- By Joshua Keating
Joshua Keating is associate editor at Foreign Policy and the editor of the Passport blog. He has worked as a researcher, editorial assistant, and deputy Web editor since joining the FP staff in 2007. In addition to being featured in Foreign Policy, his writing has been published by the Washington Post, Newsweek International, Radio Prague, the Center for Defense Information, and Romania's Adevarul newspaper. He has appeared as a commentator on CNN International, C-Span, ABC News, Al Jazeera, NPR, BBC radio, and others. A native of Brooklyn, New York, he studied comparative politics at Oberlin College.
One dissonant note in the president’s otherwise smooth European tour:
Walesa said in televised remarks that President Bronislaw Komorowski and the U.S. ambassador to Poland had called him hoping to persuade him to meet Obama. Walesa insisted, however, that he had no interest in a meeting that would amount to little more than a photo-op.
"This time a meeting does not suit me," the 67-year-old former president said in comments on news station TVN24. His office said he planned instead to attend a biblical festival in Italy.
Walesa refused to divulge more, but it seemed possible he was offended at not being offered a one-on-one meeting with Obama early on. Walesa had been invited to meet with Obama along with other former leaders of the anti-communist movement and current party leaders.
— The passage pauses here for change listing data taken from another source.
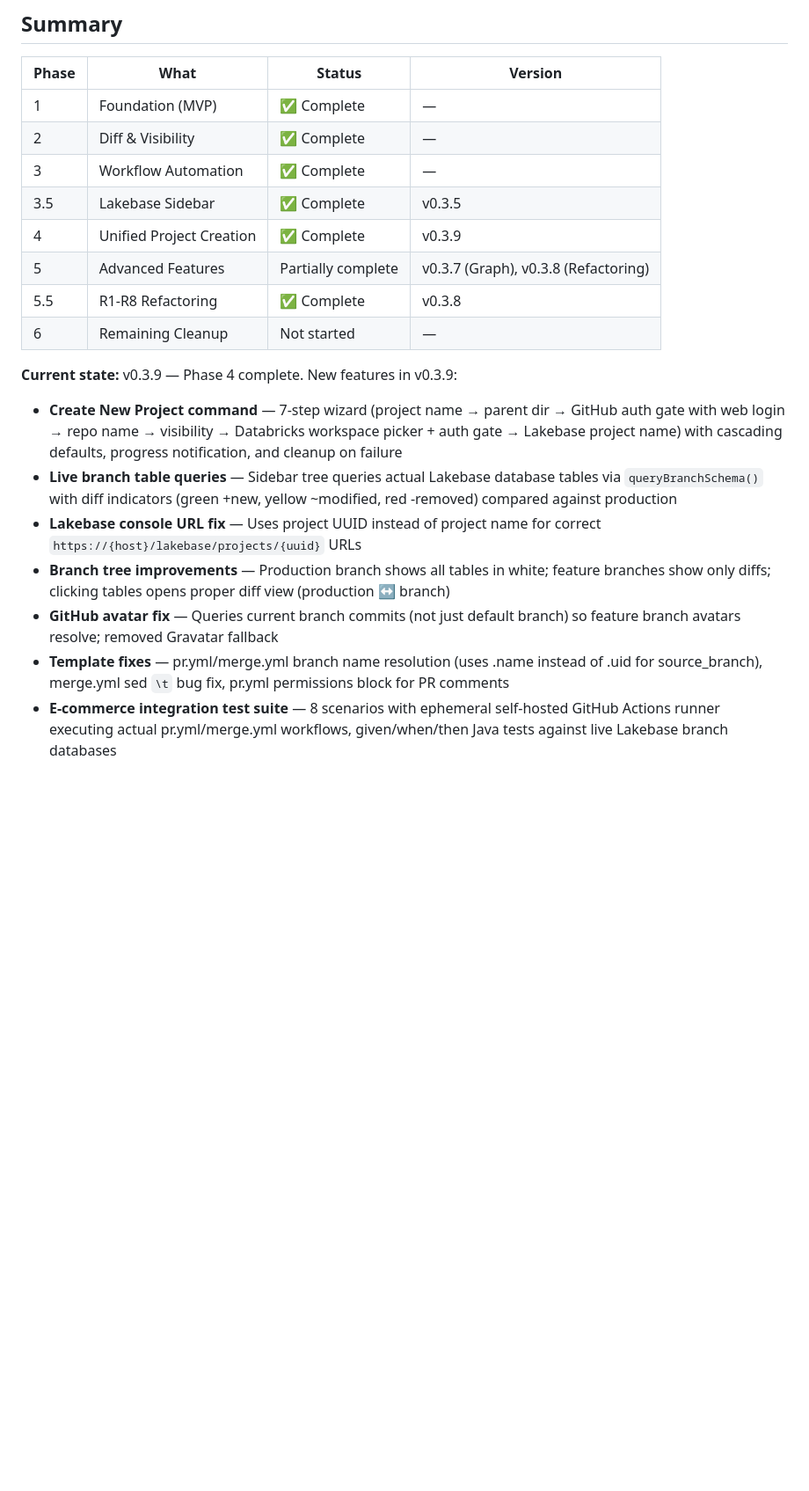
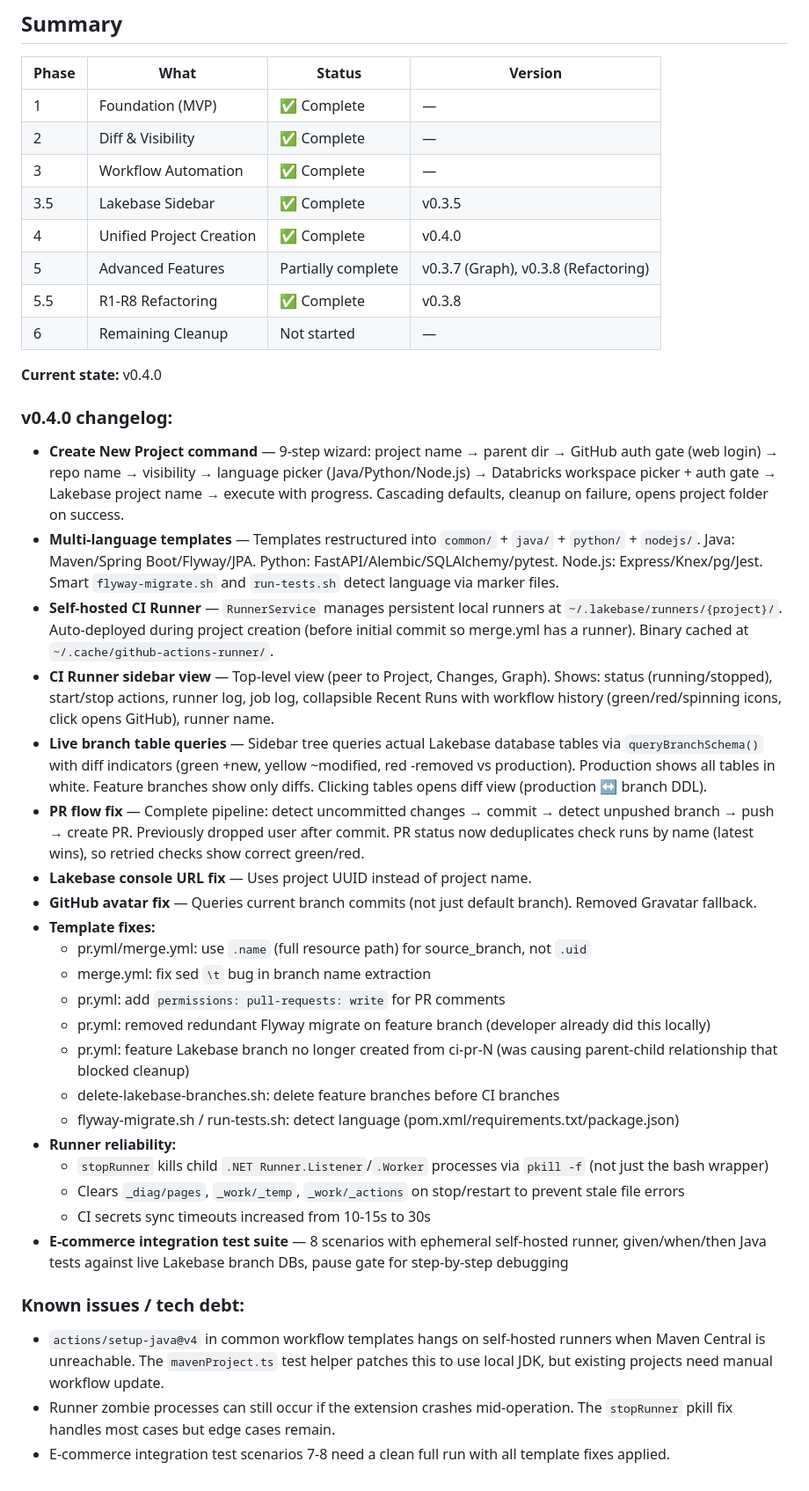
Before and after one commit to kevin-hartman/lakebase-scm-extension, a Markdown page: docs/plugin-plan.md, the part around the change. Shown at 88% size. Drawn GitHub-style; blank space fills up the shorter version.

Commit message:
Update plugin plan: v0.4.0 changelog, known issues, tech debt
Full v0.4.0 changelog covering multi-language templates, CI runner,
PR flow fixes, template fixes, runner reliability improvements.
Added known issues section for setup-java hangs, runner zombies,
and integration test re-run needed.

Co-authored-by: Isaac

```diff
--- a/docs/plugin-plan.md
+++ b/docs/plugin-plan.md
@@ -422,16 +422,37 @@ lakebase-scm-extension/
 | 2 | Diff & Visibility | ✅ Complete | — |
 | 3 | Workflow Automation | ✅ Complete | — |
 | 3.5 | Lakebase Sidebar | ✅ Complete | v0.3.5 |
-| 4 | Unified Project Creation | ✅ Complete | v0.3.9 |
+| 4 | Unified Project Creation | ✅ Complete | v0.4.0 |
 | 5 | Advanced Features | Partially complete | v0.3.7 (Graph), v0.3.8 (Refactoring) |
 | 5.5 | R1-R8 Refactoring | ✅ Complete | v0.3.8 |
 | 6 | Remaining Cleanup | Not started | — |
 
-**Current state:** v0.3.9 — Phase 4 complete. New features in v0.3.9:
-- **Create New Project command** — 7-step wizard (project name → parent dir → GitHub auth gate with web login → repo name → visibility → Databricks workspace picker + auth gate → Lakebase project name) with cascading defaults, progress notification, and cleanup on failure
-- **Live branch table queries** — Sidebar tree queries actual Lakebase database tables via `queryBranchSchema()` with diff indicators (green +new, yellow ~modified, red -removed) compared against production
-- **Lakebase console URL fix** — Uses project UUID instead of project name for correct `https://{host}/lakebase/projects/{uuid}` URLs
-- **Branch tree improvements** — Production branch shows all tables in white; feature branches show only diffs; clicking tables opens proper diff view (production ↔ branch)
-- **GitHub avatar fix** — Queries current branch commits (not just default branch) so feature branch avatars resolve; removed Gravatar fallback
-- **Template fixes** — pr.yml/merge.yml branch name resolution (uses .name instead of .uid for source_branch), merge.yml sed `\t` bug fix, pr.yml permissions block for PR comments
-- **E-commerce integration test suite** — 8 scenarios with ephemeral self-hosted GitHub Actions runner executing actual pr.yml/merge.yml workflows, given/when/then Java tests against live Lakebase branch databases
+**Current state:** v0.4.0
+
+### v0.4.0 changelog:
+- **Create New Project command** — 9-step wizard: project name → parent dir → GitHub auth gate (web login) → repo name → visibility → language picker (Java/Python/Node.js) → Databricks workspace picker + auth gate → Lakebase project name → execute with progress. Cascading defaults, cleanup on failure, opens project folder on success.
+- **Multi-language templates** — Templates restructured into `common/` + `java/` + `python/` + `nodejs/`. Java: Maven/Spring Boot/Flyway/JPA. Python: FastAPI/Alembic/SQLAlchemy/pytest. Node.js: Express/Knex/pg/Jest. Smart `flyway-migrate.sh` and `run-tests.sh` detect language via marker files.
+- **Self-hosted CI Runner** — `RunnerService` manages persistent local runners at `~/.lakebase/runners/{project}/`. Auto-deployed during project creation (before initial commit so merge.yml has a runner). Binary cached at `~/.cache/github-actions-runner/`.
+- **CI Runner sidebar view** — Top-level view (peer to Project, Changes, Graph). Shows: status (running/stopped), start/stop actions, runner log, job log, collapsible Recent Runs with workflow history (green/red/spinning icons, click opens GitHub), runner name.
+- **Live branch table queries** — Sidebar tree queries actual Lakebase database tables via `queryBranchSchema()` with diff indicators (green +new, yellow ~modified, red -removed vs production). Production shows all tables in white. Feature branches show only diffs. Clicking tables opens diff view (production ↔ branch DDL).
+- **PR flow fix** — Complete pipeline: detect uncommitted changes → commit → detect unpushed branch → push → create PR. Previously dropped user after commit. PR status now deduplicates check runs by name (latest wins), so retried checks show correct green/red.
+- **Lakebase console URL fix** — Uses project UUID instead of project name.
+- **GitHub avatar fix** — Queries current branch commits (not just default branch). Removed Gravatar fallback.
+- **Template fixes:**
+  - pr.yml/merge.yml: use `.name` (full resource path) for source_branch, not `.uid`
+  - merge.yml: fix sed `\t` bug in branch name extraction
+  - pr.yml: add `permissions: pull-requests: write` for PR comments
+  - pr.yml: removed redundant Flyway migrate on feature branch (developer already did this locally)
+  - pr.yml: feature Lakebase branch no longer created from ci-pr-N (was causing parent-child relationship that blocked cleanup)
+  - delete-lakebase-branches.sh: delete feature branches before CI branches
+  - flyway-migrate.sh / run-tests.sh: detect language (pom.xml/requirements.txt/package.json)
+- **Runner reliability:**
+  - `stopRunner` kills child `.NET Runner.Listener`/`.Worker` processes via `pkill -f` (not just the bash wrapper)
+  - Clears `_diag/pages`, `_work/_temp`, `_work/_actions` on stop/restart to prevent stale file errors
+  - CI secrets sync timeouts increased from 10-15s to 30s
+- **E-commerce integration test suite** — 8 scenarios with ephemeral self-hosted runner, given/when/then Java tests against live Lakebase branch DBs, pause gate for step-by-step debugging
+
+### Known issues / tech debt:
+- `actions/setup-java@v4` in common workflow templates hangs on self-hosted runners when Maven Central is unreachable. The `mavenProject.ts` test helper patches this to use local JDK, but existing projects need manual workflow update.
+- Runner zombie processes can still occur if the extension crashes mid-operation. The `stopRunner` pkill fix handles most cases but edge cases remain.
+- E-commerce integration test scenarios 7-8 need a clean full run with all template fixes applied.
```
In past visits to Poland, U.S. presidents often scheduled private meetings with him and Walesa is accustomed to having visiting leaders travel to his home in the northern port city of Gdansk to see him.
Though Walesa’s snub got significant media attention in Poland, some said it wasn’t a surprise given his reputation for public complaining if he feels he hasn’t been given enough respect.
Walesa’s Rodney Dangerfield routine aside, the 1989 generation of Central European leaders has not always been overly fond of Obama. Walesa, along with several other former heads of state and prominent intellectuals, signed a public letter to Obama in 2009 urging him not to forget Central and Eastern Europe in the "reset" with Russia. Former Czech President Vaclav Havel has been openly critical of Obama on human rights issues, particularly his 2009 decision to postpone a meeting with the Dalai Lama.
Josh Rogin covers national security and foreign policy and writes the daily Web column The Cable. His column appears bi-weekly in the print edition of The Washington Post. He can be reached for comments or tips at email@example.com.
Previously, Josh covered defense and foreign policy as a staff writer for Congressional Quarterly, writing extensively on Iraq, Afghanistan, Guantánamo Bay, U.S.-Asia relations, defense budgeting and appropriations, and the defense lobbying and contracting industries. Prior to that, he covered military modernization, cyber warfare, space, and missile defense for Federal Computer Week Magazine. He has also served as Pentagon Staff Reporter for the Asahi Shimbun, Japan's leading daily newspaper, in its Washington, D.C., bureau, where he reported on U.S.-Japan relations, Chinese military modernization, the North Korean nuclear crisis, and more.
A graduate of George Washington University's Elliott School of International Affairs, Josh lived in Yokohama, Japan, and studied at Tokyo's Sophia University. He speaks conversational Japanese and has reported from the region. He has also worked at the House International Relations Committee, the Embassy of Japan, and the Brookings Institution.
Josh's reporting has been featured on CNN, MSNBC, C-Span, CBS, ABC, NPR, WTOP, and several other outlets. He was a 2008-2009 National Press Foundation's Paul Miller Washington Reporting Fellow, 2009 military reporting fellow with the Knight Center for Specialized Journalism and the 2011 recipient of the InterAction Award for Excellence in International Reporting. He hails from Philadelphia and lives in Washington, D.C.| The Cable |